EXERCISE REQUIREMENTS => I'd like the entries reproduced exactly, with the images omitted.

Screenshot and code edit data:
──────────────────────────────
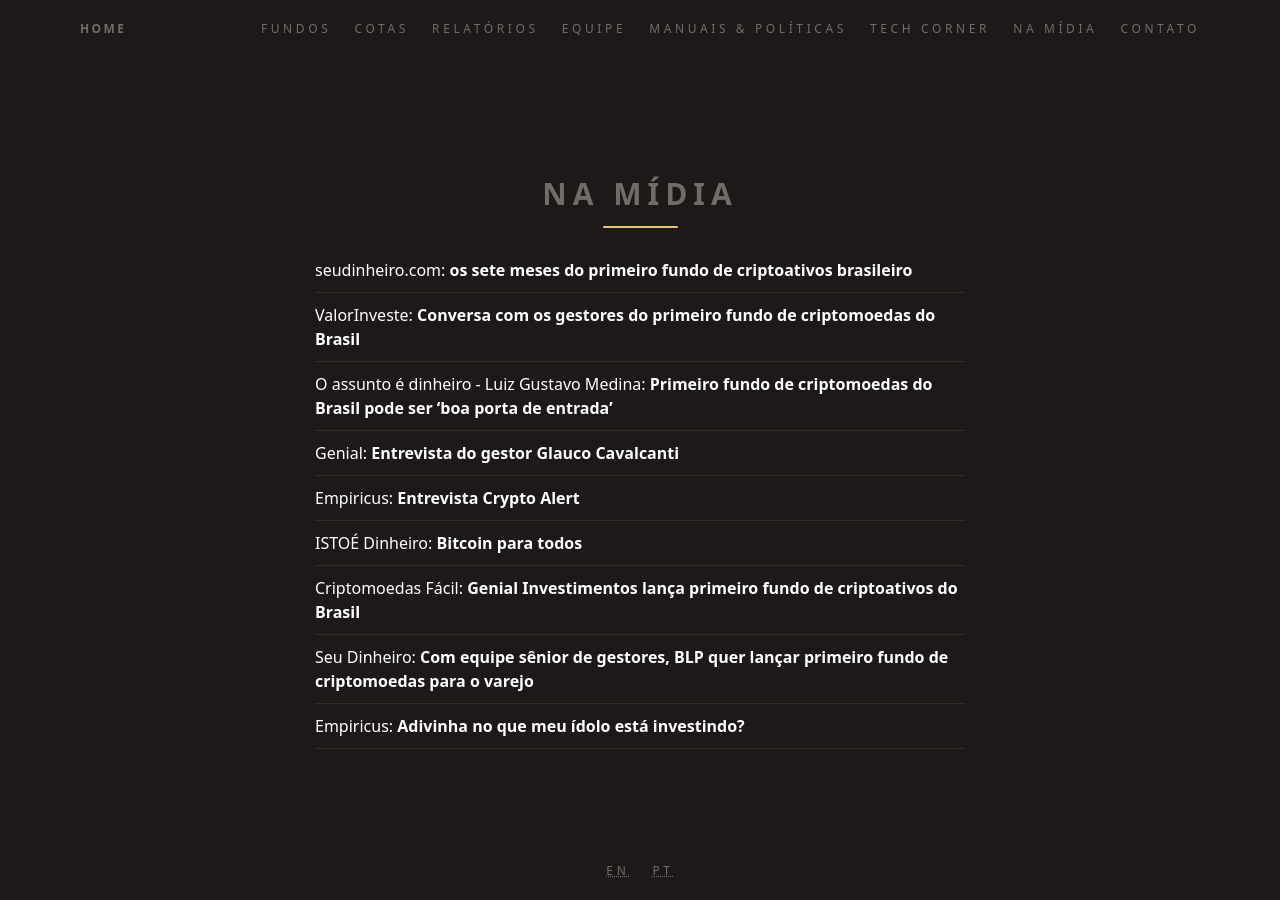
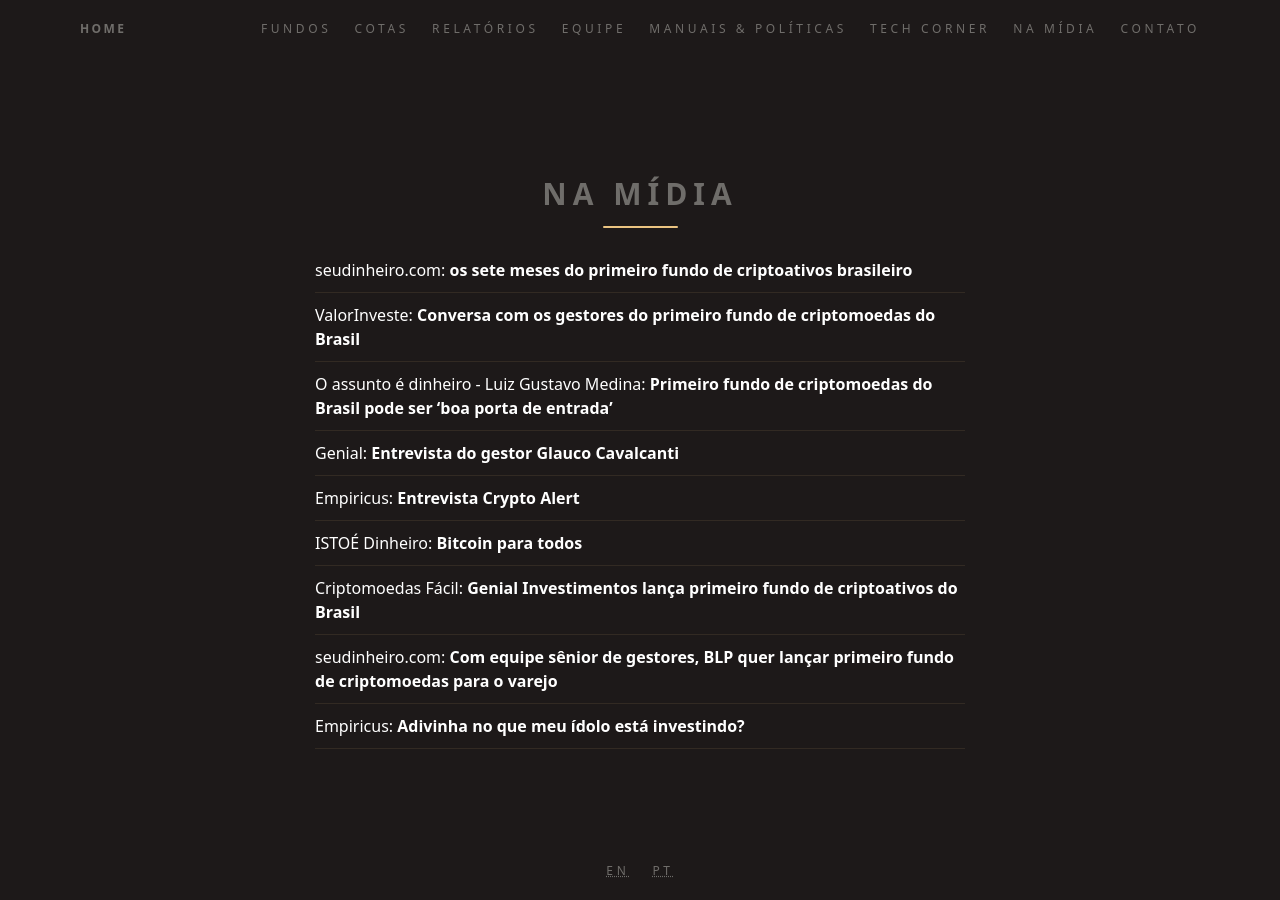
Before and after one commit to ateliedetemas/blpcrypto, a Jekyll site: the page built from na-midia.md, in a window 1280 px wide. Built offline with Jekyll 4.4.1, drawn with Linux system fonts in a browser that asks for light colours.

Commit message:
Update na-midia.md

```diff
--- a/na-midia.md
+++ b/na-midia.md
@@ -10,5 +10,5 @@ title: Na Mídia
 | [Empiricus: **Entrevista Crypto Alert**](https://vimeo.com/empiricus/review/302353131/80d86c8389) |
 | [ISTOÉ Dinheiro: **Bitcoin para todos**](https://www.istoedinheiro.com.br/bitcoin-para-todos/#.W-4VGEU8w8I.whatsapp) |
 | [Criptomoedas Fácil: **Genial Investimentos lança primeiro fundo de criptoativos do Brasil**](https://www.criptomoedasfacil.com/genial-investimentos-lanca-primeiro-fundo-de-criptoativos-do-brasil/) |
-| [Seu Dinheiro: **Com equipe sênior de gestores, BLP quer lançar primeiro fundo de criptomoedas para o varejo**](https://www.seudinheiro.com/com-equipe-senior-de-gestores-blp-quer-lancar-primeiro-fundo-de-criptomoedas-para-o-varejo/?utm_source=newsmanha&utm_medium=newsmanha) |
+| [seudinheiro.com: **Com equipe sênior de gestores, BLP quer lançar primeiro fundo de criptomoedas para o varejo**](https://www.seudinheiro.com/com-equipe-senior-de-gestores-blp-quer-lancar-primeiro-fundo-de-criptomoedas-para-o-varejo/?utm_source=newsmanha&utm_medium=newsmanha) |
 | [Empiricus: **Adivinha no que meu ídolo está investindo?**](https://www.empiricus.com.br/newsletters/hora-dos-fundos/adivinha-no-que-meu-idolo-esta-investindo/) |
```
──────────────────────────────
ANSWER SECTION =>
Before and after one commit to ateliedetemas/blpcrypto, a Jekyll site: the page built from na-midia.md, in a window 1280 px wide. Built offline with Jekyll 4.4.1, drawn with Linux system fonts in a browser that asks for light colours.

Commit message:
Update na-midia.md

```diff
--- a/na-midia.md
+++ b/na-midia.md
@@ -10,5 +10,5 @@ title: Na Mídia
 | [Empiricus: **Entrevista Crypto Alert**](https://vimeo.com/empiricus/review/302353131/80d86c8389) |
 | [ISTOÉ Dinheiro: **Bitcoin para todos**](https://www.istoedinheiro.com.br/bitcoin-para-todos/#.W-4VGEU8w8I.whatsapp) |
 | [Criptomoedas Fácil: **Genial Investimentos lança primeiro fundo de criptoativos do Brasil**](https://www.criptomoedasfacil.com/genial-investimentos-lanca-primeiro-fundo-de-criptoativos-do-brasil/) |
-| [Seu Dinheiro: **Com equipe sênior de gestores, BLP quer lançar primeiro fundo de criptomoedas para o varejo**](https://www.seudinheiro.com/com-equipe-senior-de-gestores-blp-quer-lancar-primeiro-fundo-de-criptomoedas-para-o-varejo/?utm_source=newsmanha&utm_medium=newsmanha) |
+| [seudinheiro.com: **Com equipe sênior de gestores, BLP quer lançar primeiro fundo de criptomoedas para o varejo**](https://www.seudinheiro.com/com-equipe-senior-de-gestores-blp-quer-lancar-primeiro-fundo-de-criptomoedas-para-o-varejo/?utm_source=newsmanha&utm_medium=newsmanha) |
 | [Empiricus: **Adivinha no que meu ídolo está investindo?**](https://www.empiricus.com.br/newsletters/hora-dos-fundos/adivinha-no-que-meu-idolo-esta-investindo/) |
```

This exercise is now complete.